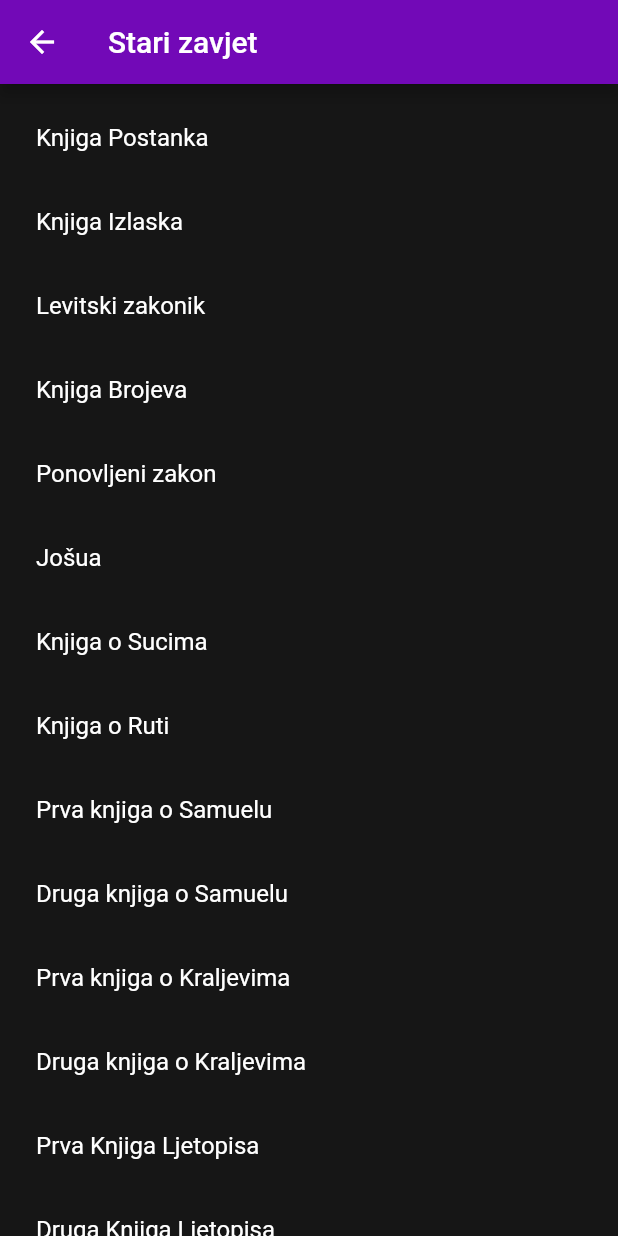
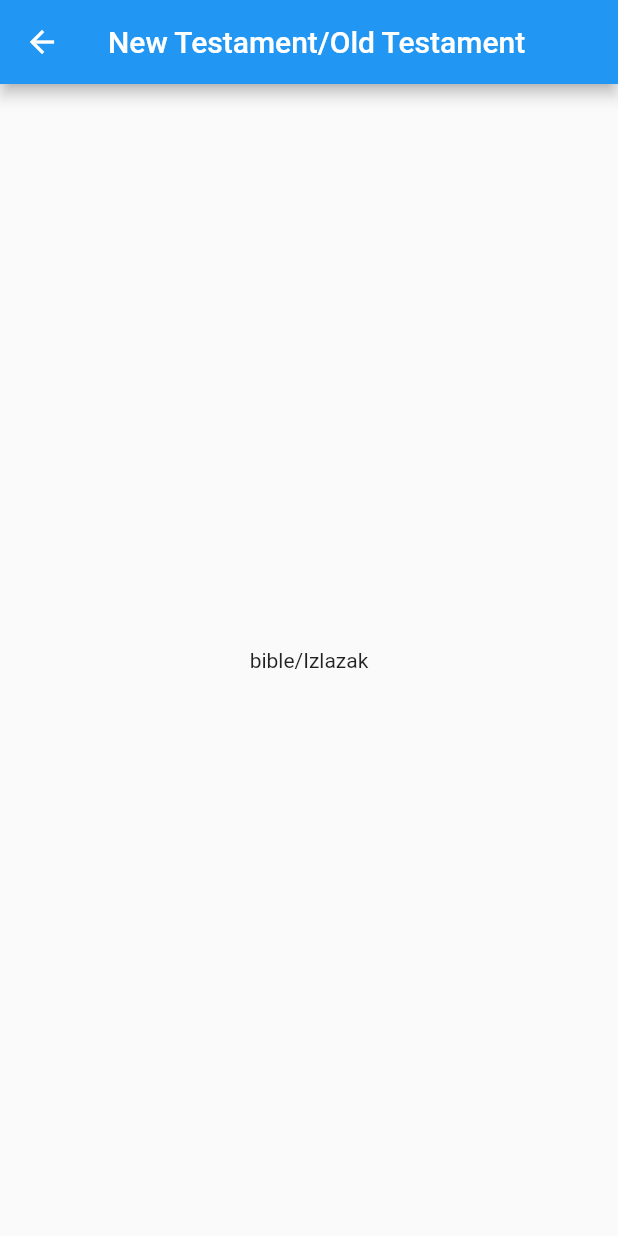
Before and after one commit to IvanVnucec/Biblija-KS, a Flutter app: the ListOldTestamentBooks screen opened directly, after a tap on "Knjiga Izlaska", on a phone screen of 412 x 824 dp. Run offline on Flutter 3.47's test engine with Material 2 defaults, Android fonts, the phone set to English and light mode, and no system bars.

Commit message:
on tap go to chapter list view

```diff
--- /dev/null
+++ b/app/bible/lib/pages/chapter_list.dart
@@ -0,0 +1,26 @@
+import 'package:flutter/material.dart';
+
+class ChaptersList extends StatefulWidget {
+  final String bookPath;
+
+  const ChaptersList(this.bookPath, {Key? key}) : super(key: key);
+
+  @override
+  State<StatefulWidget> createState() => _ChaptersListState();
+}
+
+class _ChaptersListState extends State<ChaptersList> {
+  @override
+  Widget build(BuildContext context) {
+    // TODO: get files list
+    return Scaffold(
+      appBar: AppBar(
+        // TODO: add New Testament or old testament title text
+        title: const Text('New Testament/Old Testament'),
+      ),
+      body: Center(
+        child: Text(widget.bookPath),
+        ),
+      );
+  }
+}
--- a/app/bible/lib/pages/home.dart
+++ b/app/bible/lib/pages/home.dart
@@ -50,7 +50,8 @@ class MyHome extends StatelessWidget {
                   Navigator.push(
                     context,
                     MaterialPageRoute(
-                        builder: (context) => const ListNewTestamentBooks()),
+                        // TODO: switch to the new testament book list
+                        builder: (context) => const ListOldTestamentBooks()),
                   );
                 },
               ),
--- a/app/bible/lib/pages/testament_list.dart
+++ b/app/bible/lib/pages/testament_list.dart
@@ -1,97 +1,117 @@
+import 'package:bible/pages/chapter_list.dart';
 import 'package:bible/res/colors.dart';
 import 'package:flutter/material.dart';
-import 'package:flutter/services.dart';
 
 class TestamentBookListTile extends ListTile {
-  TestamentBookListTile(String bookName, String bookPath, {Key? key})
+  TestamentBookListTile(String bookName, String bookPath, Function onTap,
+      {Key? key})
       : super(
           key: key,
           title: Text(bookName),
           textColor: MyColors.appBarForegroundColor,
-          onTap: () async {
-            // TODO: load text from assets and switch context
-            /*
-            String asd = await rootBundle.loadString(
-                'assets/bible/Knjiga_Postanka/Knjiga_Postanka_-_1.html');
-            */
+          onTap: () {
+            onTap(bookPath);
           },
         );
 }
 
 class ListOldTestamentBooks extends StatelessWidget {
+  static late BuildContext _context;
+
+  static Future<void> changeContextOnTap(String bookPath) async {
+    Navigator.push(
+        _context, MaterialPageRoute(builder: (context) => ChaptersList(bookPath)));
+  }
+
   static var oldTestamentBooksSortedList = <Widget>[
-    TestamentBookListTile('Knjiga Postanka', 'bible/Knjiga_Postanka'),
-    TestamentBookListTile('Knjiga Izlaska', 'bible/Izlazak'),
-    TestamentBookListTile('Levitski zakonik', 'bible/Levitski_zakonik'),
-    TestamentBookListTile('Knjiga Brojeva', 'bible/Brojevi'),
-    TestamentBookListTile('Ponovljeni zakon', 'bible/Ponovljeni_zakon'),
-    TestamentBookListTile('Jošua', 'bible/Josua'),
-    TestamentBookListTile('Knjiga o Sucima', 'bible/Suci'),
-    TestamentBookListTile('Knjiga o Ruti', 'bible/Ruta'),
-    TestamentBookListTile('Prva knjiga o Samuelu', 'bible/Samuel_I'),
-    TestamentBookListTile('Druga knjiga o Samuelu', 'bible/Samuel_II'),
-    TestamentBookListTile('Prva knjiga o Kraljevima', 'bible/Kraljevi_I'),
-    TestamentBookListTile('Druga knjiga o Kraljevima', 'bible/Kraljevi_II'),
-    TestamentBookListTile('Prva Knjiga Ljetopisa', 'bible/Ljetopisi_I'),
-    TestamentBookListTile('Druga Knjiga Ljetopisa', 'bible/Ljetopisi_II'),
-    TestamentBookListTile('Ezra', 'bible/Ezra'),
-    TestamentBookListTile('Nehemija', 'bible/Nehemija'),
-    TestamentBookListTile('Tobija', 'bible/Tobija'),
-    TestamentBookListTile('Judita', 'bible/Judita'),
-    TestamentBookListTile('Estera', 'bible/Estera'),
-    TestamentBookListTile('Prva knjiga o Makabejcima', 'bible/Makabejci_I'),
-    TestamentBookListTile('Druga knjiga o Makabejcima', 'bible/Makabejci_II'),
-    TestamentBookListTile('Knjiga o Jobu', 'bible/Job'),
-    TestamentBookListTile('Psalmi', 'bible/Psalmi'),
-    TestamentBookListTile('Mudre izreke', 'bible/Izreke'),
-    TestamentBookListTile('Propovjednik', 'bible/Propovjednik'),
-    TestamentBookListTile('Pjesma nad pjesmama', 'bible/Pjesma_nad_pjesmama'),
-    TestamentBookListTile('Knjiga Mudrosti', 'bible/Mudrost'),
-    TestamentBookListTile('Knjiga Sirahova', 'bible/Sirah'),
-    TestamentBookListTile('Izaija', 'bible/Izaija'),
-    TestamentBookListTile('Jeremija', 'bible/Jeremija'),
-    TestamentBookListTile('Tužaljke', 'bible/Tuzaljke'),
-    TestamentBookListTile('Baruh', 'bible/Baruh'),
-    TestamentBookListTile('Ezekiel', 'bible/Ezekiel'),
-    TestamentBookListTile('Daniel', 'bible/Daniel'),
-    TestamentBookListTile('Hošea', 'bible/Hosea'),
-    TestamentBookListTile('Joel', 'bible/Joel'),
-    TestamentBookListTile('Amos', 'bible/Amos'),
-    TestamentBookListTile('Obadija', 'bible/Obadija'),
-    TestamentBookListTile('Jona', 'bible/Jona'),
-    TestamentBookListTile('Mihej', 'bible/Mihej'),
-    TestamentBookListTile('Nahum', 'bible/Nahum'),
-    TestamentBookListTile('Habakuk', 'bible/Habakuk'),
-    TestamentBookListTile('Sefanija', 'bible/Sefanija'),
-    TestamentBookListTile('Hagaj', 'bible/Hagaj'),
-    TestamentBookListTile('Zaharija', 'bible/Zaharija'),
-    TestamentBookListTile('Malahija', 'bible/Malahija'),
-    //TestamentBookListTile('Evanđelje po Mateju', 'bible/Matej'),
-    //TestamentBookListTile('Evanđelje po Marku', 'bible/Marko'),
-    //TestamentBookListTile('Evanđelje po Luki', 'bible/Luka'),
-    //TestamentBookListTile('Evanđelje po Ivanu', 'bible/Ivan'),
-    //TestamentBookListTile('Djela apostolska', 'bible/Djela'),
-    //TestamentBookListTile('Poslanica Rimljanima', 'bible/Rimljanima'),
-    //TestamentBookListTile('Prva poslanica Korinćanima', 'bible/Korincanima_I'),
-    //TestamentBookListTile('Druga poslanica Korinćanima', 'bible/Korincanima_II'),
-    //TestamentBookListTile('Poslanica Galaćanima', 'bible/Galacanima'),
-    //TestamentBookListTile('Poslanica Efežanima', 'bible/Efezanima'),
-    //TestamentBookListTile('Poslanica Filipljanima', 'bible/Filipljanima'),
-    //TestamentBookListTile('Poslanica Kološanima', 'bible/Kolosanima'),
-    //TestamentBookListTile('Prva poslanica Solunjanima', 'bible/Solunjanima_I'),
-    //TestamentBookListTile('Druga poslanica Solunjanima', 'bible/Solunjanima_II'),
-    //TestamentBookListTile('Prva poslanica Timoteju', 'bible/Timoteju_I'),
-    //TestamentBookListTile('Druga poslanica Timoteju', 'bible/Timoteju_II'),
-    //TestamentBookListTile('Poslanica Titu', 'bible/Titu'),
-    //TestamentBookListTile('Poslanica Filemonu', 'bible/Filemonu'),
-    //TestamentBookListTile('Poslanica Hebrejima', 'bible/Hebrejima'),
-    //TestamentBookListTile('Jakovljeva poslanica', 'bible/Jakovljeva_poslanica'),
-    //TestamentBookListTile('Prva Petrova poslanica',    ble/I._Petrova_poslanica'),
-    //TestamentBookListTile('Druga Petrova poslanica',    ble/II._Petrova_poslanica'),
-    //TestamentBookListTile('Prva Ivanova poslanica',    ble/I._Ivanova_poslanica'),
-    //TestamentBookListTile('Druga Ivanova poslanica',    ble/II._Ivanova_poslanica'),
-    //TestamentBookListTile('Treća Ivanova poslanica',    ble/III._Ivanova_poslanica'),
-    //TestamentBookListTile('Poslanica Jude apostola', 'bible/Poslanica_Jude_apostola'),
+    TestamentBookListTile(
+        'Knjiga Postanka', 'bible/Knjiga_Postanka', changeContextOnTap),
+    TestamentBookListTile(
+        'Knjiga Izlaska', 'bible/Izlazak', changeContextOnTap),
+    TestamentBookListTile(
+        'Levitski zakonik', 'bible/Levitski_zakonik', changeContextOnTap),
+    TestamentBookListTile(
+        'Knjiga Brojeva', 'bible/Brojevi', changeContextOnTap),
+    TestamentBookListTile(
+        'Ponovljeni zakon', 'bible/Ponovljeni_zakon', changeContextOnTap),
+    TestamentBookListTile('Jošua', 'bible/Josua', changeContextOnTap),
+    TestamentBookListTile('Knjiga o Sucima', 'bible/Suci', changeContextOnTap),
+    TestamentBookListTile('Knjiga o Ruti', 'bible/Ruta', changeContextOnTap),
+    TestamentBookListTile(
+        'Prva knjiga o Samuelu', 'bible/Samuel_I', changeContextOnTap),
+    TestamentBookListTile(
+        'Druga knjiga o Samuelu', 'bible/Samuel_II', changeContextOnTap),
+    TestamentBookListTile(
+        'Prva knjiga o Kraljevima', 'bible/Kraljevi_I', changeContextOnTap),
+    TestamentBookListTile(
+        'Druga knjiga o Kraljevima', 'bible/Kraljevi_II', changeContextOnTap),
+    TestamentBookListTile(
+        'Prva Knjiga Ljetopisa', 'bible/Ljetopisi_I', changeContextOnTap),
+    TestamentBookListTile(
+        'Druga Knjiga Ljetopisa', 'bible/Ljetopisi_II', changeContextOnTap),
+    TestamentBookListTile('Ezra', 'bible/Ezra', changeContextOnTap),
+    TestamentBookListTile('Nehemija', 'bible/Nehemija', changeContextOnTap),
+    TestamentBookListTile('Tobija', 'bible/Tobija', changeContextOnTap),
+    TestamentBookListTile('Judita', 'bible/Judita', changeContextOnTap),
+    TestamentBookListTile('Estera', 'bible/Estera', changeContextOnTap),
+    TestamentBookListTile(
+        'Prva knjiga o Makabejcima', 'bible/Makabejci_I', changeContextOnTap),
+    TestamentBookListTile(
+        'Druga knjiga o Makabejcima', 'bible/Makabejci_II', changeContextOnTap),
+    TestamentBookListTile('Knjiga o Jobu', 'bible/Job', changeContextOnTap),
+    TestamentBookListTile('Psalmi', 'bible/Psalmi', changeContextOnTap),
+    TestamentBookListTile('Mudre izreke', 'bible/Izreke', changeContextOnTap),
+    TestamentBookListTile(
+        'Propovjednik', 'bible/Propovjednik', changeContextOnTap),
+    TestamentBookListTile(
+        'Pjesma nad pjesmama', 'bible/Pjesma_nad_pjesmama', changeContextOnTap),
+    TestamentBookListTile(
+        'Knjiga Mudrosti', 'bible/Mudrost', changeContextOnTap),
+    TestamentBookListTile('Knjiga Sirahova', 'bible/Sirah', changeContextOnTap),
+    TestamentBookListTile('Izaija', 'bible/Izaija', changeContextOnTap),
+    TestamentBookListTile('Jeremija', 'bible/Jeremija', changeContextOnTap),
+    TestamentBookListTile('Tužaljke', 'bible/Tuzaljke', changeContextOnTap),
+    TestamentBookListTile('Baruh', 'bible/Baruh', changeContextOnTap),
+    TestamentBookListTile('Ezekiel', 'bible/Ezekiel', changeContextOnTap),
+    TestamentBookListTile('Daniel', 'bible/Daniel', changeContextOnTap),
+    TestamentBookListTile('Hošea', 'bible/Hosea', changeContextOnTap),
+    TestamentBookListTile('Joel', 'bible/Joel', changeContextOnTap),
+    TestamentBookListTile('Amos', 'bible/Amos', changeContextOnTap),
+    TestamentBookListTile('Obadija', 'bible/Obadija', changeContextOnTap),
+    TestamentBookListTile('Jona', 'bible/Jona', changeContextOnTap),
+    TestamentBookListTile('Mihej', 'bible/Mihej', changeContextOnTap),
+    TestamentBookListTile('Nahum', 'bible/Nahum', changeContextOnTap),
+    TestamentBookListTile('Habakuk', 'bible/Habakuk', changeContextOnTap),
+    TestamentBookListTile('Sefanija', 'bible/Sefanija', changeContextOnTap),
+    TestamentBookListTile('Hagaj', 'bible/Hagaj', changeContextOnTap),
+    TestamentBookListTile('Zaharija', 'bible/Zaharija', changeContextOnTap),
+    TestamentBookListTile('Malahija', 'bible/Malahija', changeContextOnTap),
+    //TestamentBookListTile('Evanđelje po Mateju', 'bible/Matej', changeContextOnTap),
+    //TestamentBookListTile('Evanđelje po Marku', 'bible/Marko', changeContextOnTap),
+    //TestamentBookListTile('Evanđelje po Luki', 'bible/Luka', changeContextOnTap),
+    //TestamentBookListTile('Evanđelje po Ivanu', 'bible/Ivan', changeContextOnTap),
+    //TestamentBookListTile('Djela apostolska', 'bible/Djela', changeContextOnTap),
+    //TestamentBookListTile('Poslanica Rimljanima', 'bible/Rimljanima', changeContextOnTap),
+    //TestamentBookListTile('Prva poslanica Korinćanima', 'bible/Korincanima_I', changeContextOnTap),
+    //TestamentBookListTile('Druga poslanica Korinćanima', 'bible/Korincanima_II', changeContextOnTap),
+    //TestamentBookListTile('Poslanica Galaćanima', 'bible/Galacanima', changeContextOnTap),
+    //TestamentBookListTile('Poslanica Efežanima', 'bible/Efezanima', changeContextOnTap),
+    //TestamentBookListTile('Poslanica Filipljanima', 'bible/Filipljanima', changeContextOnTap),
+    //TestamentBookListTile('Poslanica Kološanima', 'bible/Kolosanima', changeContextOnTap),
+    //TestamentBookListTile('Prva poslanica Solunjanima', 'bible/Solunjanima_I', changeContextOnTap),
+    //TestamentBookListTile('Druga poslanica Solunjanima', 'bible/Solunjanima_II', changeContextOnTap),
+    //TestamentBookListTile('Prva poslanica Timoteju', 'bible/Timoteju_I', changeContextOnTap),
+    //TestamentBookListTile('Druga poslanica Timoteju', 'bible/Timoteju_II', changeContextOnTap),
+    //TestamentBookListTile('Poslanica Titu', 'bible/Titu', changeContextOnTap),
+    //TestamentBookListTile('Poslanica Filemonu', 'bible/Filemonu', changeContextOnTap),
+    //TestamentBookListTile('Poslanica Hebrejima', 'bible/Hebrejima', changeContextOnTap),
+    //TestamentBookListTile('Jakovljeva poslanica', 'bible/Jakovljeva_poslanica', changeContextOnTap),
+    //TestamentBookListTile('Prva Petrova poslanica',    ble/I._Petrova_poslanica', changeContextOnTap),
+    //TestamentBookListTile('Druga Petrova poslanica',    ble/II._Petrova_poslanica', changeContextOnTap),
+    //TestamentBookListTile('Prva Ivanova poslanica',    ble/I._Ivanova_poslanica', changeContextOnTap),
+    //TestamentBookListTile('Druga Ivanova poslanica',    ble/II._Ivanova_poslanica', changeContextOnTap),
+    //TestamentBookListTile('Treća Ivanova poslanica',    ble/III._Ivanova_poslanica', changeContextOnTap),
+    //TestamentBookListTile('Poslanica Jude apostola', 'bible/Poslanica_Jude_apostola', changeContextOnTap),
     //TestamentBookListTile('Otkrivenje', 'bible/Otkrivenje'),
   ];
 
@@ -104,6 +124,8 @@ class ListOldTestamentBooks extends StatelessWidget {
 
   @override
   Widget build(BuildContext context) {
+    _context = context;
+
     return Scaffold(
       appBar: AppBar(
         title: const Text('Stari zavjet'),
@@ -117,24 +139,3 @@ class ListOldTestamentBooks extends StatelessWidget {
     );
   }
 }
-
-class ListNewTestamentBooks extends StatelessWidget {
-  const ListNewTestamentBooks({Key? key}) : super(key: key);
-
-  @override
-  Widget build(BuildContext context) {
-    return Scaffold(
-      appBar: AppBar(
-        title: const Text('Second Route'),
-      ),
-      body: Center(
-        child: ElevatedButton(
-          onPressed: () {
-            Navigator.pop(context);
-          },
-          child: const Text('Go back!'),
-        ),
-      ),
-    );
-  }
-}
--- a/app/bible/pubspec.yaml
+++ b/app/bible/pubspec.yaml
@@ -59,7 +59,7 @@ flutter:
 
   # To add assets to your application, add an assets section, like this:
   assets:
-    - assets/bible/
+    - assets/
 
   # An image asset can refer to one or more resolution-specific "variants", see
   # https://flutter.dev/assets-and-images/#resolution-aware.
```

** What needs to be done **
Using the entries above, find all lines with "pages". Copy them.

** Response **
+++ b/app/bible/lib/pages/chapter_list.dart
--- a/app/bible/lib/pages/home.dart
+++ b/app/bible/lib/pages/home.dart
--- a/app/bible/lib/pages/testament_list.dart
+++ b/app/bible/lib/pages/testament_list.dart
+import 'package:bible/pages/chapter_list.dart';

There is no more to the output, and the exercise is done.